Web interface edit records
┌────────
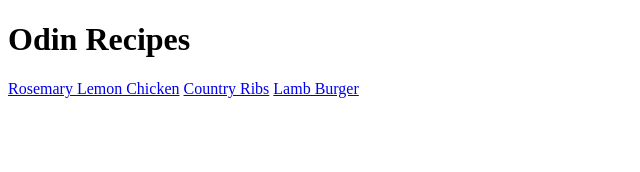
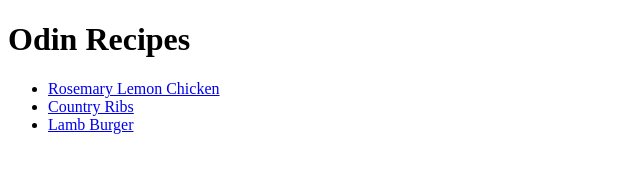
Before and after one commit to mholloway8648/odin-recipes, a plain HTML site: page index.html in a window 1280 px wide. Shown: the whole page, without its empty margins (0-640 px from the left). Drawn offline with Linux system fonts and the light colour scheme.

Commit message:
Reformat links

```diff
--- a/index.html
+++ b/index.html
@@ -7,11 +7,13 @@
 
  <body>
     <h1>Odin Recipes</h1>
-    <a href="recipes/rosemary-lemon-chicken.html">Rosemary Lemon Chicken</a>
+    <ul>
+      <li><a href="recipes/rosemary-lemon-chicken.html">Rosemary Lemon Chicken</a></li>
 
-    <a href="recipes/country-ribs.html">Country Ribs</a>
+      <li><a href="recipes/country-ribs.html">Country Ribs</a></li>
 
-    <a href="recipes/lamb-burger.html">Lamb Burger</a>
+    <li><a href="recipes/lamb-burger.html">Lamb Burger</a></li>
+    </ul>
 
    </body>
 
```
└────────
┌────────
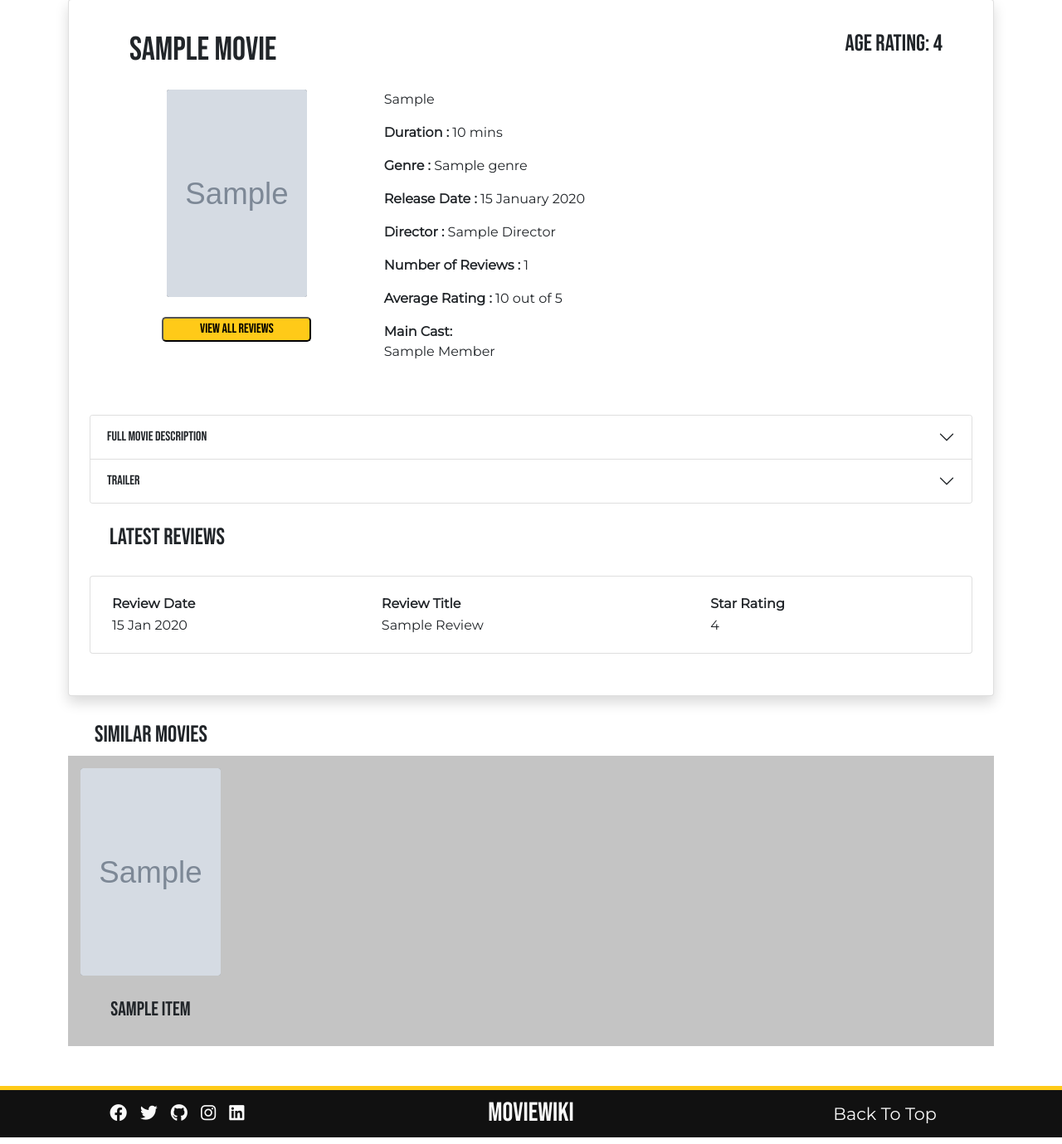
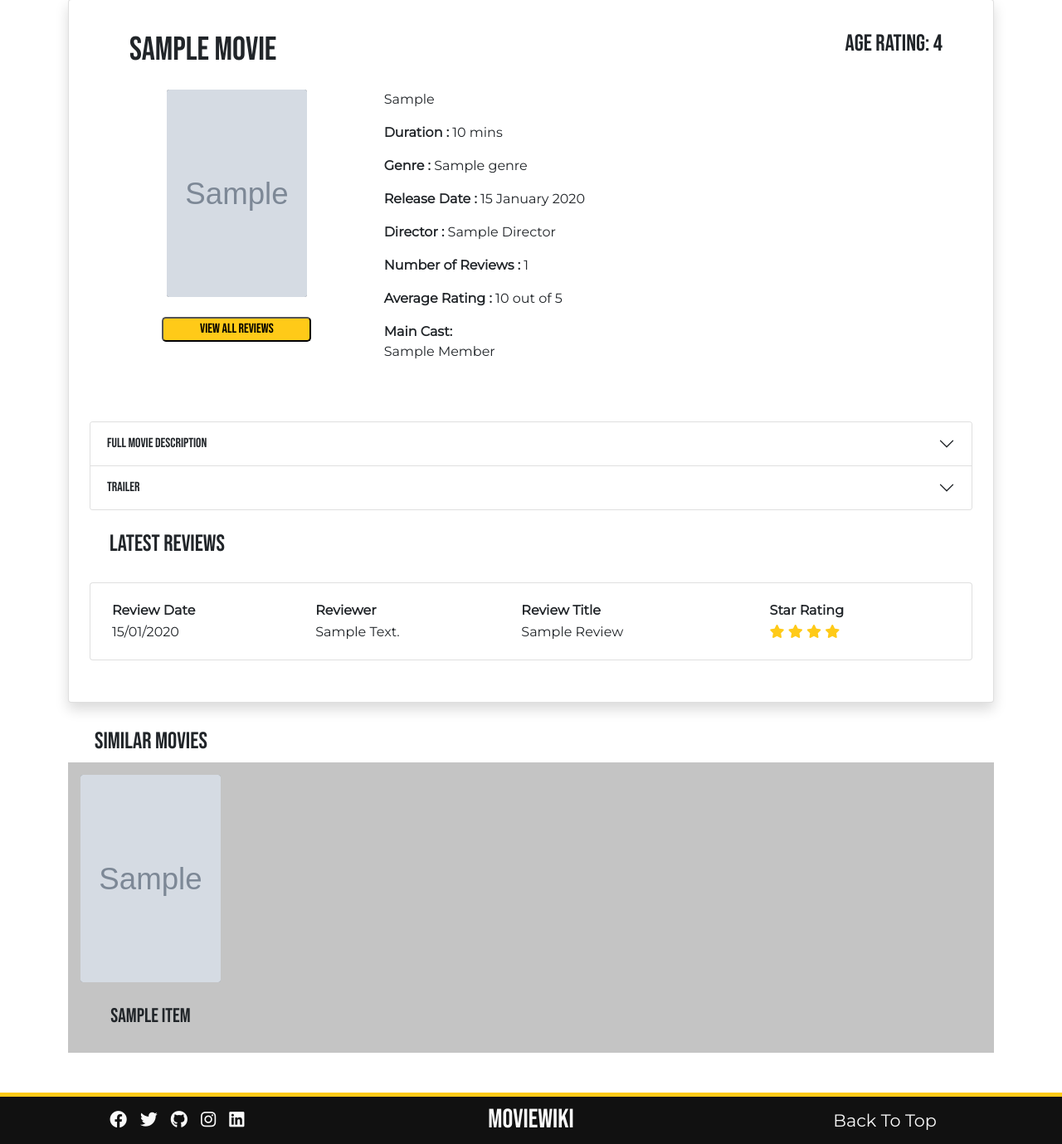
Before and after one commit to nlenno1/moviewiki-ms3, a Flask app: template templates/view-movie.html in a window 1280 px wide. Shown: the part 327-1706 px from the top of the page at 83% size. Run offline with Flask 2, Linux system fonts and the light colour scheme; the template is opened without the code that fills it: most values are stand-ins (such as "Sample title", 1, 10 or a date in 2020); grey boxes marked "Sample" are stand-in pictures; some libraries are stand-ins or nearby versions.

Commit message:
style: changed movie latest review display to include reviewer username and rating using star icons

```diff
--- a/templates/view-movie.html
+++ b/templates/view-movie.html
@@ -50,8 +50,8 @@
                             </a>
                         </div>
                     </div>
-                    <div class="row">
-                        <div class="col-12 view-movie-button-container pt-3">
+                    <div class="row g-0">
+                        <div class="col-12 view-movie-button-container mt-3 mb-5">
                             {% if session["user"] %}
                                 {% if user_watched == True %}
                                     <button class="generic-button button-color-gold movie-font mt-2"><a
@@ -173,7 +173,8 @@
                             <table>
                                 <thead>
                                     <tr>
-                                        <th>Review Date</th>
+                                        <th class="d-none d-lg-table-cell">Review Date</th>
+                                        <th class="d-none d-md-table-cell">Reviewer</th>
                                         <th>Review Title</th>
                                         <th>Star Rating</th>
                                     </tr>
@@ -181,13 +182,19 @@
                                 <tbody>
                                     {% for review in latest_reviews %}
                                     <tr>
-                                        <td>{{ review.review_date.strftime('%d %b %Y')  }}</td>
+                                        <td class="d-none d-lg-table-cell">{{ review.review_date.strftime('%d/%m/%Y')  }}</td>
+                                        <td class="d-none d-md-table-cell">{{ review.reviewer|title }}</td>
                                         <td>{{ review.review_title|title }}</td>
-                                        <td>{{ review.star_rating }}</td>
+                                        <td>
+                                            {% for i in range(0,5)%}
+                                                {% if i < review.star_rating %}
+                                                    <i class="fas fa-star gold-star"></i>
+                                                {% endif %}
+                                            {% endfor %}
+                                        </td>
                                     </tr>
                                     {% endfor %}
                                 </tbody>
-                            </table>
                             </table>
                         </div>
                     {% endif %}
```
└────────
* **Exercise prompt**: Using the entries above, return each line that includes the word "container".

* **Solution to the problem**:
-                        <div class="col-12 view-movie-button-container pt-3">
+                        <div class="col-12 view-movie-button-container mt-3 mb-5">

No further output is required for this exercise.